# Problem description
Work out how many lines in the data below contain the string "enumerate", and reply with that figure alone.

# Extracted information

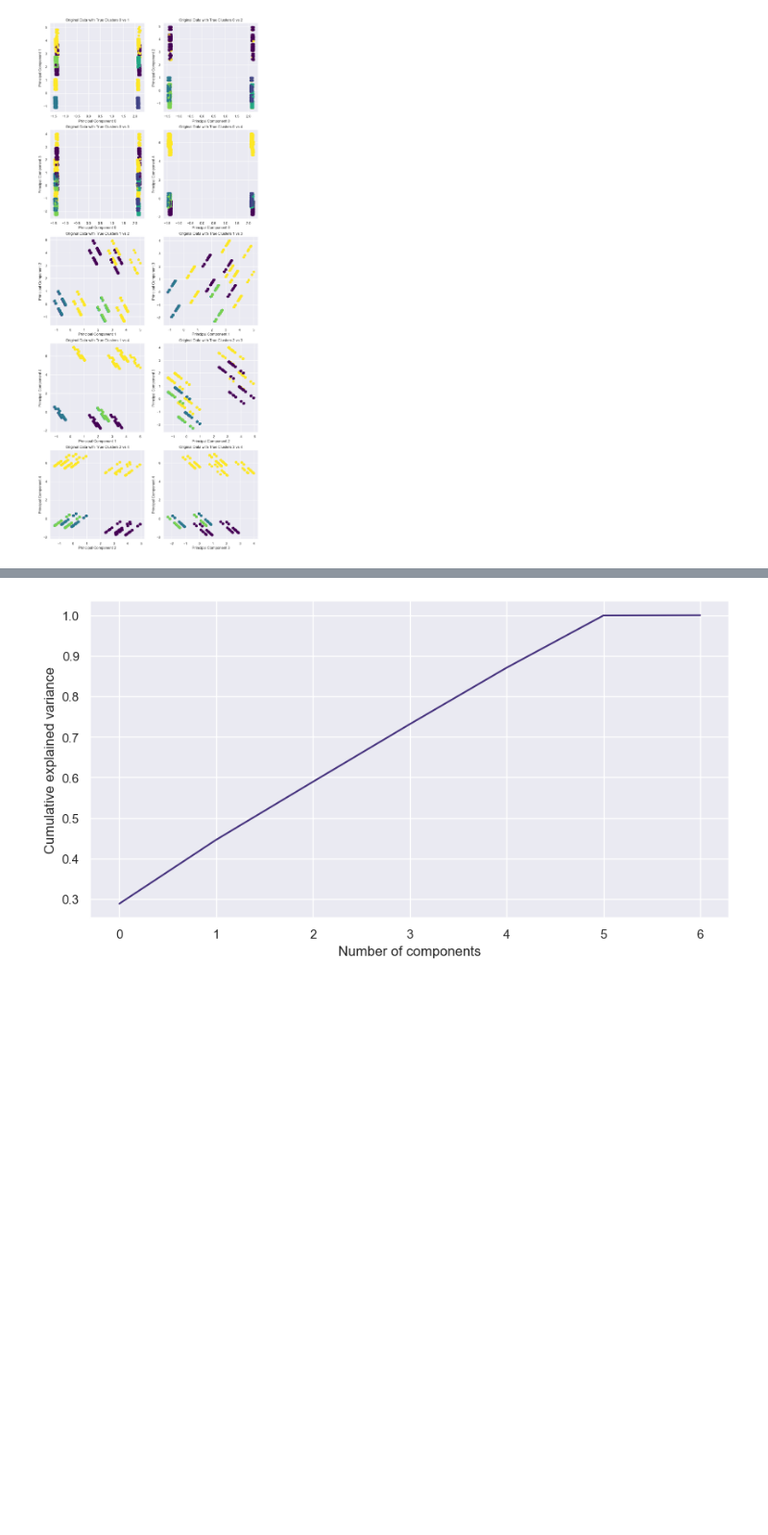
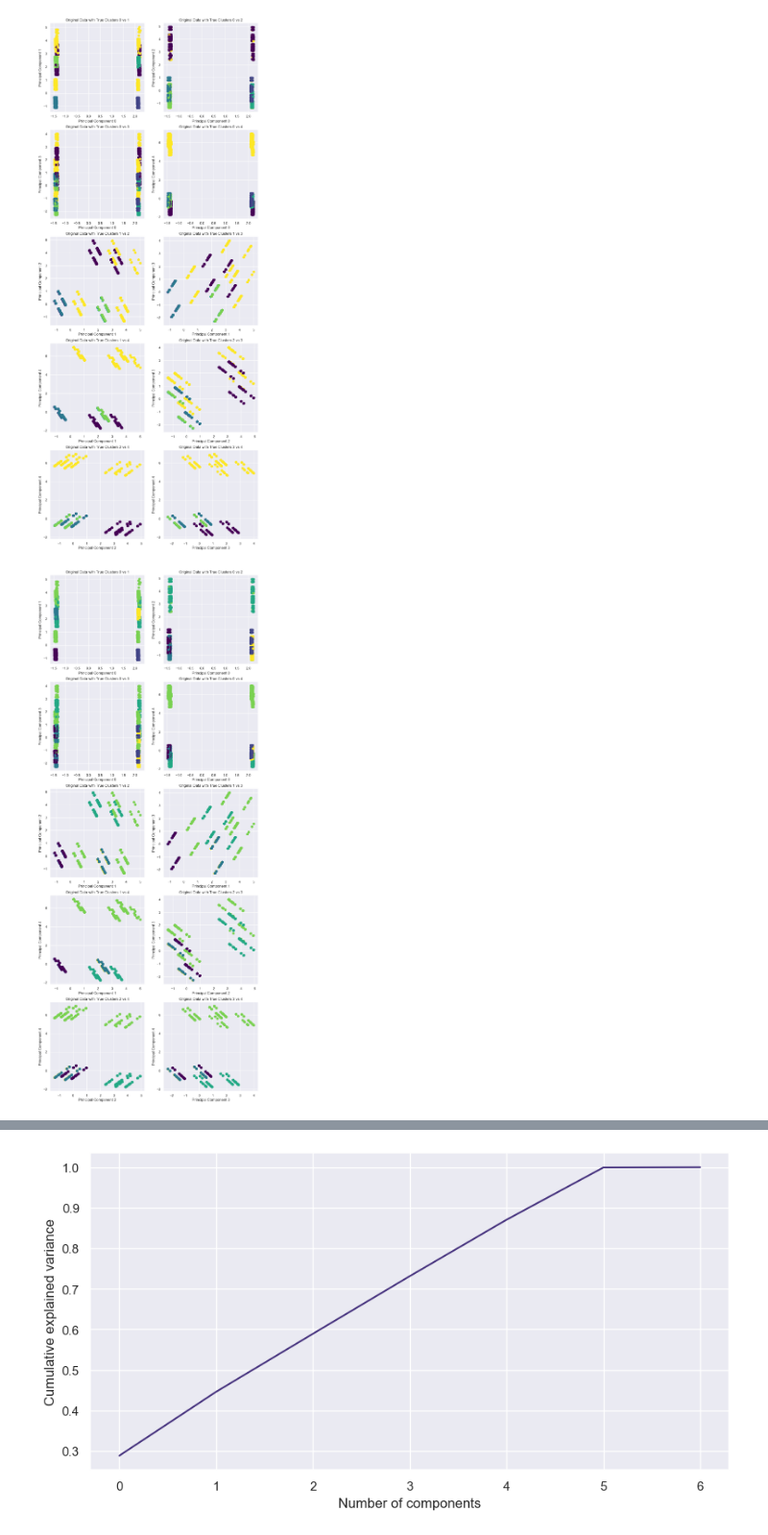
Before and after one commit to MilicaRangelov/Masinsko_ucenje, a Jupyter notebook: drugi_projekat/french_store/french_store.ipynb, the cells around one changed output, grey strips where cells are left out. Shown at 96% size. Cells and saved outputs as stored; diff of their text form; code cells hidden in the pictures; blank space fills up the shorter version.

Commit message:
Added some visualization

```diff
--- a/drugi_projekat/french_store/french_store.ipynb
+++ b/drugi_projekat/french_store/french_store.ipynb
@@ -313,6 +313,25 @@ for i, (x, y) in enumerate(plots_components):
     plt.ylabel(f'Principal Component {y}')
 # %% [output]
 [figure]
+# %%
+agg_clustering = AgglomerativeClustering(n_clusters=6)
+labels = agg_clustering.fit_predict(df)
+
+
+plt.figure(figsize=(12, 30))
+
+plots_components = [(0, 1), (0, 2), (0, 3), (0, 4), (1, 2),
+                    (1, 3), (1, 4), (2, 3), (2, 4), (3, 4)]
+
+for i, (x, y) in enumerate(plots_components):
+    plt.subplot(5, 2, i+1)
+    plt.scatter(X_pca[:, x], X_pca[:, y], c=labels,
+                cmap='viridis', s=50)
+    plt.title(f'Original Data with True Clusters {x} vs {y}')
+    plt.xlabel(f'Principal Component {x}')
+    plt.ylabel(f'Principal Component {y}')
+# %% [output]
+[figure, added]
 # %%
 df2 = df.copy()
 # %%
```
Also changed, not shown: parts of 1 cell of this notebook.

# Response for this exercise
2